• PROBLEM REQUIREMENTS: Copy out all lines of the material below in which "item" occurs.

** RECORDS PROVIDED follows **

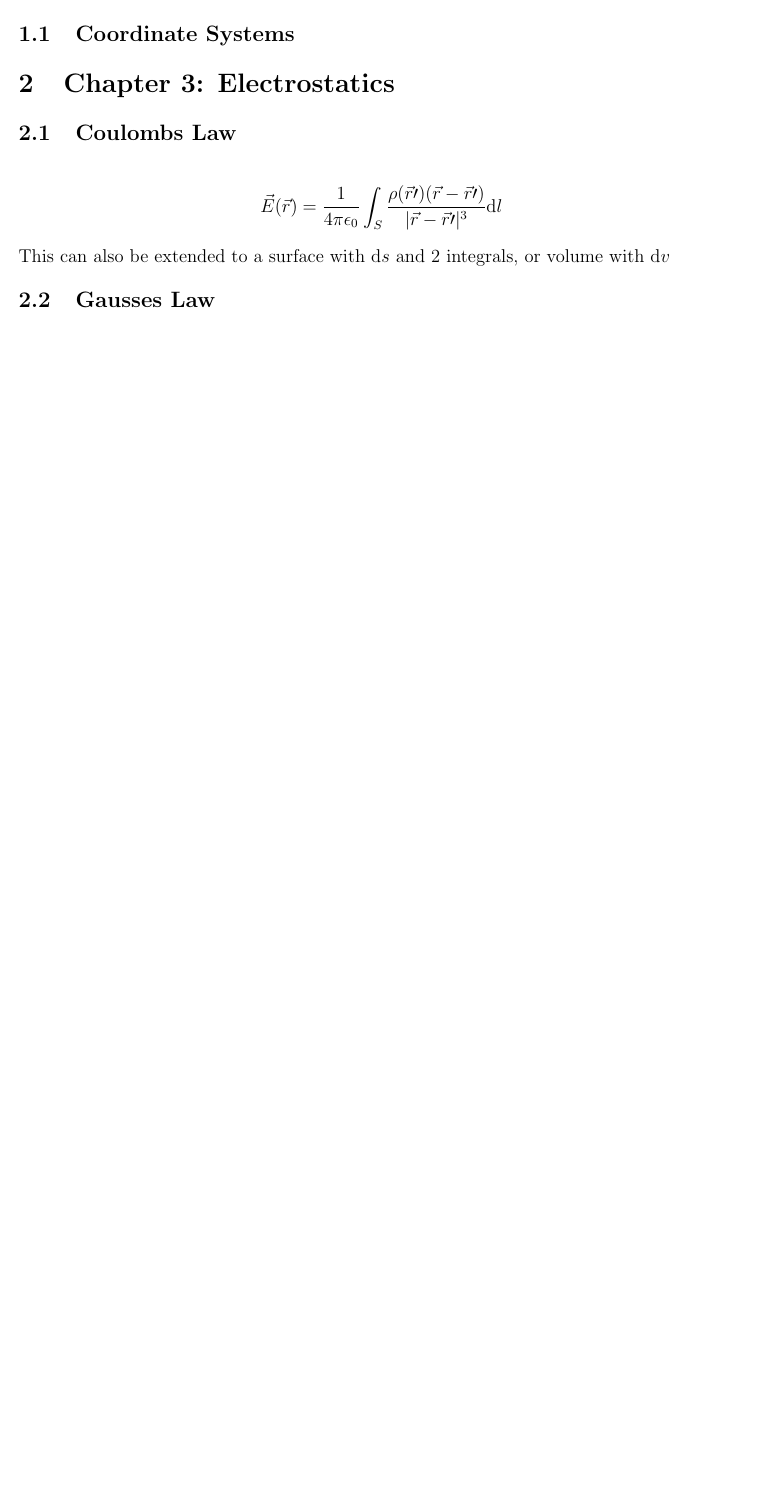
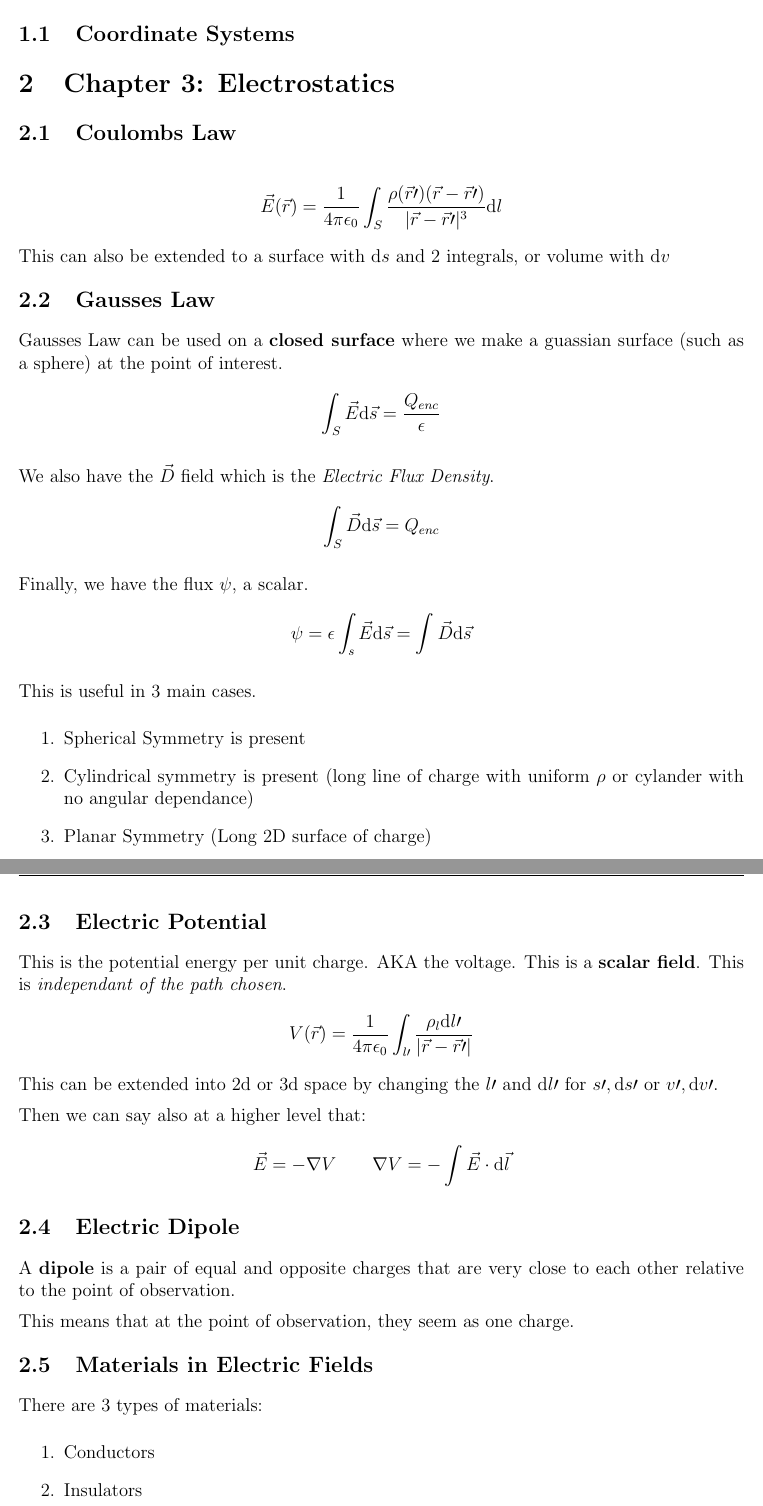
Before and after one commit to owendaigle/uo-cheat-sheets, a LaTeX document (PHY2323/Whole Year Cheat Sheet.tex): part of the page before the commit and two parts of pages 1 and 2 of 2 after it, the two joined at a grey line, cut so that both start at the same text, the shorter picture padded with empty space. Compiled offline with pdfLaTeX.

Commit message:
added more stuff

```diff
--- a/PHY2323/Whole Year Cheat Sheet.tex
+++ b/PHY2323/Whole Year Cheat Sheet.tex
@@ -49,7 +49,54 @@
 	This can also be extended to a surface with $\mathrm ds$ and 2 integrals, or volume with $\mathrm dv$
 
 	\subsection{Gausses Law}
+	Gausses Law can be used on a \textbf{closed surface} where we make a guassian surface (such as a sphere) at the point of interest.
+	\begin{align*}
+		\int_S \vec E \mathrm d \vec s = \frac{Q_{enc}}{\epsilon}
+	\end{align*}
 
+	We also have the $\vec D$ field which is the \textit{Electric Flux Density}.
+	\begin{align*}
+		\int_S \vec D \mathrm d \vec s = Q_{enc}
+	\end{align*}
+
+	Finally, we have the flux $\psi$, a scalar.
+	\begin{align*}
+		\psi = \epsilon \int_s \vec E \mathrm d \vec s = \int \vec D \mathrm d \vec s
+	\end{align*}
+
+	This is useful in 3 main cases.
+	\begin{enumerate}[]
+		\item Spherical Symmetry is present
+		\item Cylindrical symmetry is present (long line of charge with uniform $\rho$ or cylander with no angular dependance)
+		\item Planar Symmetry (Long 2D surface of charge)
+	\end{enumerate}
+
+	\subsection{Electric Potential}
+	This is the potential energy per unit charge. AKA the voltage. This is a \textbf{scalar field}. This is \textit{independant of the path chosen}.
+	\begin{align*}
+		V(\vec r) = \frac{1}{4\pi \epsilon _0} \int_{l\prime }\frac{\rho _l \mathrm d l\prime}{|\vec r-\vec r\prime| }
+	\end{align*}
+	This can be extended into 2d or 3d space by changing the $l\prime$ and $\mathrm d l\prime$ for $s\prime, \mathrm d s\prime$ or $v\prime, \mathrm d v\prime$.
+
+	Then we can say also at a higher level that:
+	\begin{align*}
+		\vec E = -\nabla V \qquad \nabla V = -\int \vec E\cdot \mathrm d \vec l
+	\end{align*}
+
+	\subsection{Electric Dipole}
+	A \textbf{dipole} is a pair of equal and opposite charges that are very close to each other relative to the point of observation.
+
+	This means that at the point of observation, they seem as one charge.
+
+	\subsection{Materials in Electric Fields}
+	There are 3 types of materials:
+	\begin{enumerate}[]
+		\item Conductors
+		\item Insulators
+		\item Semiconductors
+	\end{enumerate}
+
+	If we have 2 electric fields between 2 dielectric (insulators) surfaces, we have the following formulas for the D and E fields.
 
 
 \end{document}
```
Also changed, not shown: PHY2323/Whole Year Cheat Sheet.pdf.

** End of RECORDS PROVIDED **

• OUTPUT FOR THIS EXERCISE:
+		\item Spherical Symmetry is present
+		\item Cylindrical symmetry is present (long line of charge with uniform $\rho$ or cylander with no angular dependance)
+		\item Planar Symmetry (Long 2D surface of charge)
+		\item Conductors
+		\item Insulators
+		\item Semiconductors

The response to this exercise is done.